Why You Shouldn’t Abandon Facebook Entirely
It might be easy to assume that Facebook is going to go the way of My Space. After all, the Times reports that more than 11 million young people have abandoned Facebook and will not be returning. The appearance of Ello on the social media scene has caused further concern for business owners who think that their coveted customers may retreat to non-ad-supporting Ello. But Facebook is far from done. Here’s what you need to know.
Many Other Key Demographics Remain on Facebook
Even if none of the millions who have left Facebook ever return, Facebook is still the top social media destination for others. International Business Times reports that the older demographics are continuing to grow, particularly among adults over the age of 55. Some suspect that the arrival of the Baby Boomers to Facebook has led to many youth abandoning the platform, but even so, “30 Statistics About Teens and Social Networking” reports that 93 percent of American 12 – 17 year olds are online and over 70 percent of them are on Facebook. It’s only among certain sub demographics that the numbers have sharply declined. It’s up to you to determine whether your target audience is still present. You shouldn’t focus all of your advertising on Facebook, but you shouldn’t abandon it either.
Ello Is Not As Business Friendly
Ello is considered the new up and coming social media site. Some people are even saying that it will replace Facebook, but that’s unlikely. It offers a different experience from Facebook. Currently, you can’t even sign up unless you are invited by someone you know, and advertising is strictly prohibited. Ello does not offer any ad space, nor does it allow paid promotions. The Motley Fool actually lists Ello’s business strategy as being questionable. It hasn’t even been around for a year, so it’s hard to know how it will fare in the upcoming years.
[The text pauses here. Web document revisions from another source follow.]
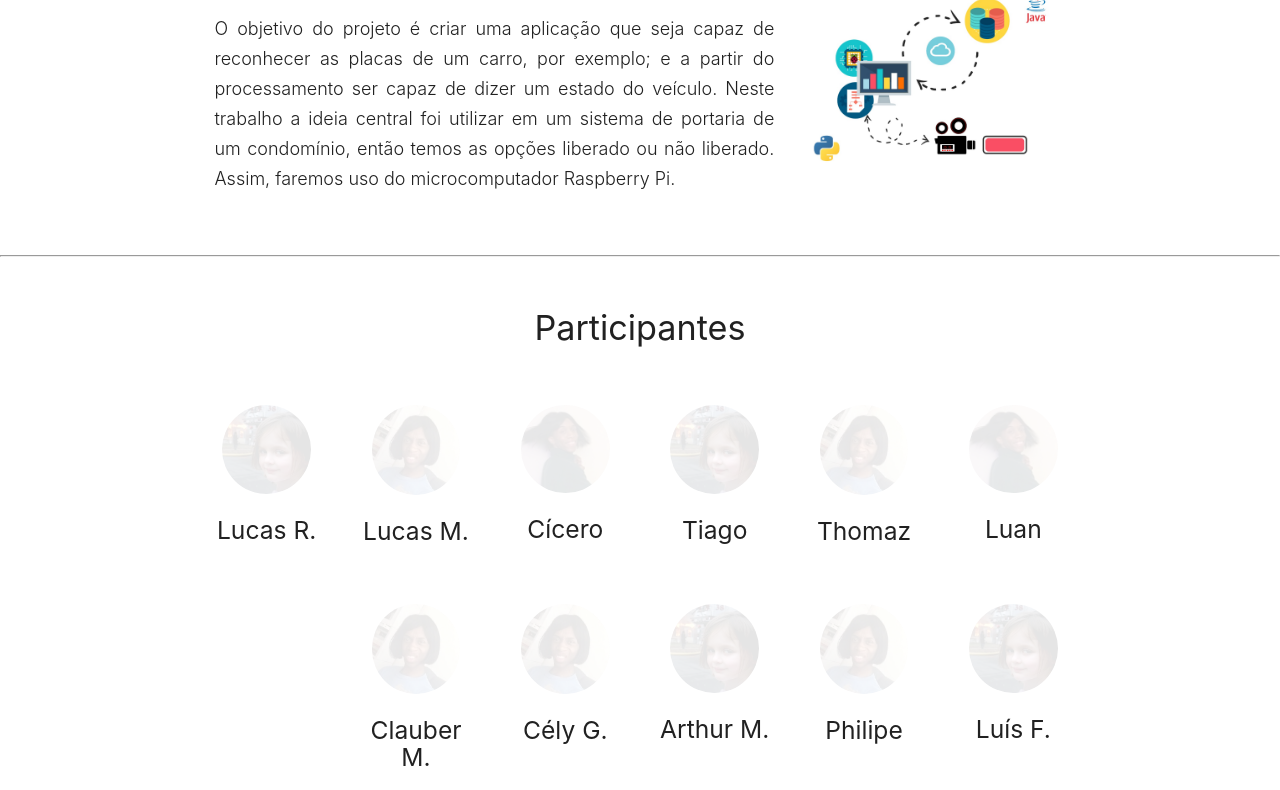
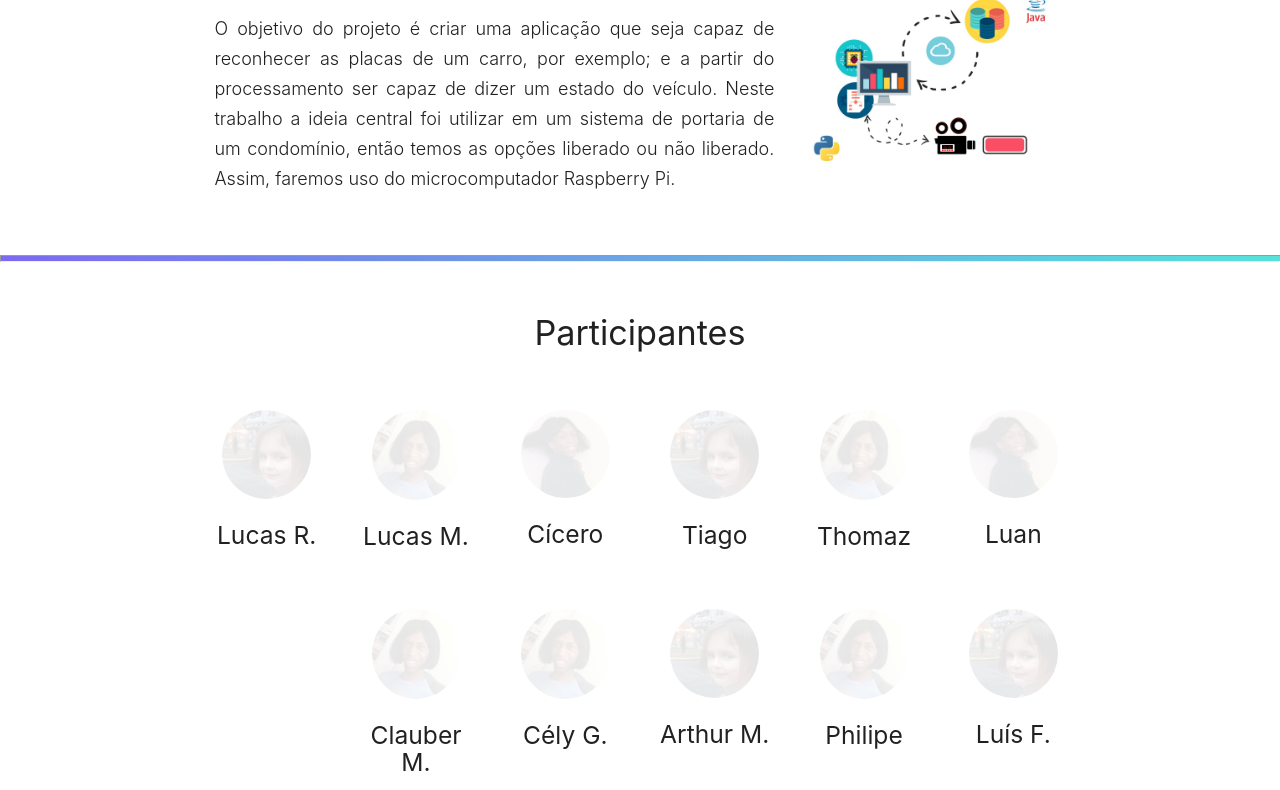
Before and after one commit to luansousa/luansousa-site-trabalho-elton, a plain HTML site: page index.html in a window 1280 px wide. Shown: the part 479-1269 px from the top of the page. Drawn offline with nearby package versions, Linux system fonts and the light colour scheme.

Commit message:
Update style.css

```diff
--- a/css/style.css
+++ b/css/style.css
@@ -10,7 +10,12 @@ nav ul a,
 nav .brand-logo {
   color: #444;
 }
-
+hr{
+  background-color: #7B68EE;
+  width: 100%;
+  height: 5px;
+  background: linear-gradient(60deg, rgba(123, 104, 238, 0.99), #57e2db);
+}
 p {
   line-height: 2rem;
 }
```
The point is that advertising on Ello will be more challenging than on other social media platforms. It may be a good place to make connections, but users there have a significantly lower tolerance for marketing. Users see it as a community for artists and purists. It may change as the years continue, but for now, it probably isn’t your best choice for investing extra time and energy. And it certainly isn’t competing with Facebook in terms of reach and commercial access.
Facebook Is Quite Adaptable
The other reason you shouldn’t abandon Facebook is because, compared to other social media platforms, it is one of the most flexible and adaptable to your business’s need. Twitter restricts you to less than 140 characters. Instagram and Tumblr focus primarily on images. Vine requires videos. All of these platforms restrict certain mediums to provide a honed focus. That’s not a bad thing. But for most businesses, multiple sources of content are preferable, and Facebook allows you to choose which medium (or even more than one) is best for your customers. You don’t have to make everything into a 15 second video or turn it into a meme.
It Isn’t Useless
If you still haven’t gotten around to putting up a website, Facebook can serve as a good place holder. It allows you to put out your hours, your pertinent information, and your contact details. Of all the social media platforms available, Facebook allows you to put together the most professional looking package.
In all seriousness though, you should get a website as soon as possible. You don’t need to buy an expensive package. You can get help on everything you need from domain suggestion tools to WYSIWYG builders as suggested by this resource from Shopify. Your Facebook business page can work in tandem with your website, and in customizing the two to meet your business’s needs, you will have a professional and impressive front. It’s best to look at Facebook as more of a supplement to funnel traffic back to your website rather than the main event.
When you’re evaluating the social media playing field, you’ll probably note more doomsday reports on Facebook. With some sub demographics leaving the social media giant and other players competing for users’ attention and time, you might be tempted to retarget your social media investment. But you shouldn’t write Facebook off. Many other demographics still focus their social media time on Facebook. Additionally, Ello, the bright new face in social media, is not the best choice for most businesses and is not so friendly to their marketing. More importantly, Facebook is one of the more adaptable social media platforms, and it can still be quite useful, particularly if you haven’t gotten around to setting up a website. So even if you decide to reallocate some of your marketing resources and put less into Facebook, don’t abandon it entirely. It still has some value for businesses, and for some key niches, it’s vital.